*** Opening of MATERIAL SUPPLIED ***

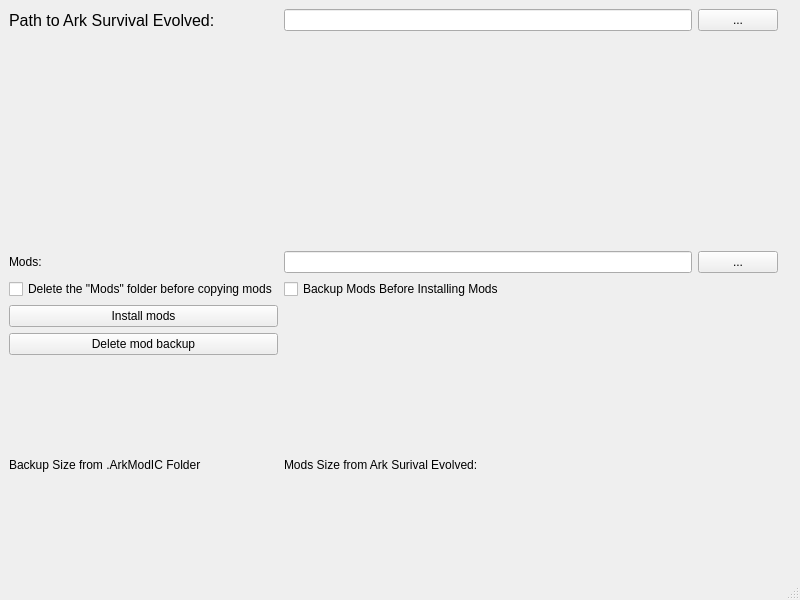
quentin452/ArkSurvivalEvolvedModpackInstallerandCreator, file forms/mainwindow.ui: the form before one commit.
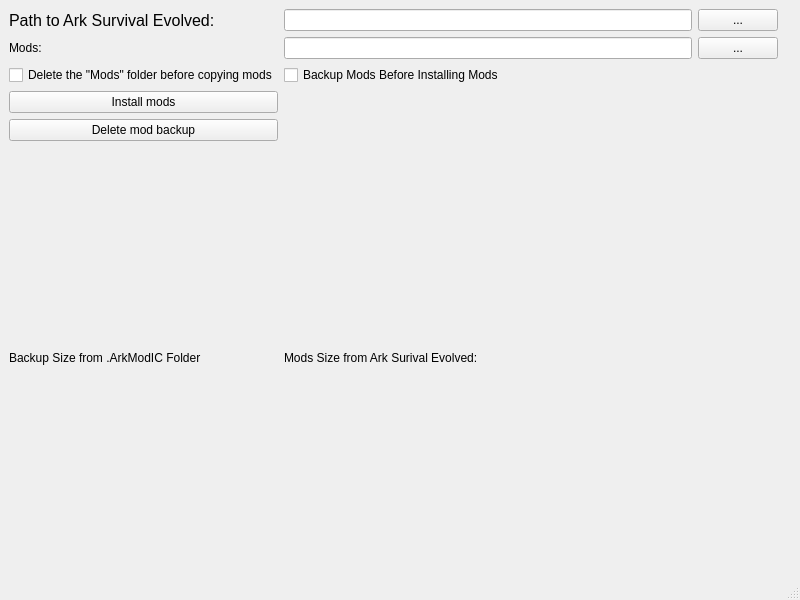
The form after the commit.

Commit message: Prevent installation + add a warn if there is a space in modsSteamIdListQuery

```diff
--- a/forms/mainwindow.ui
+++ b/forms/mainwindow.ui
@@ -37,7 +37,7 @@
             </property>
           </widget>
         </item>
-        <item row="1" column="3">
+        <item row="0" column="3">
           <widget class="QLabel" name="warningLabel">
             <property name="text">
               <string/>
```
Left out of the diff: 13 changed lines with no effect on the pictures. The commit also changes 2 other files.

*** Close of MATERIAL SUPPLIED ***

EXERCISE PROMPT: Pull every line with the string "column" from the data above.

ANSWER AREA:
-        <item row="1" column="3">
+        <item row="0" column="3">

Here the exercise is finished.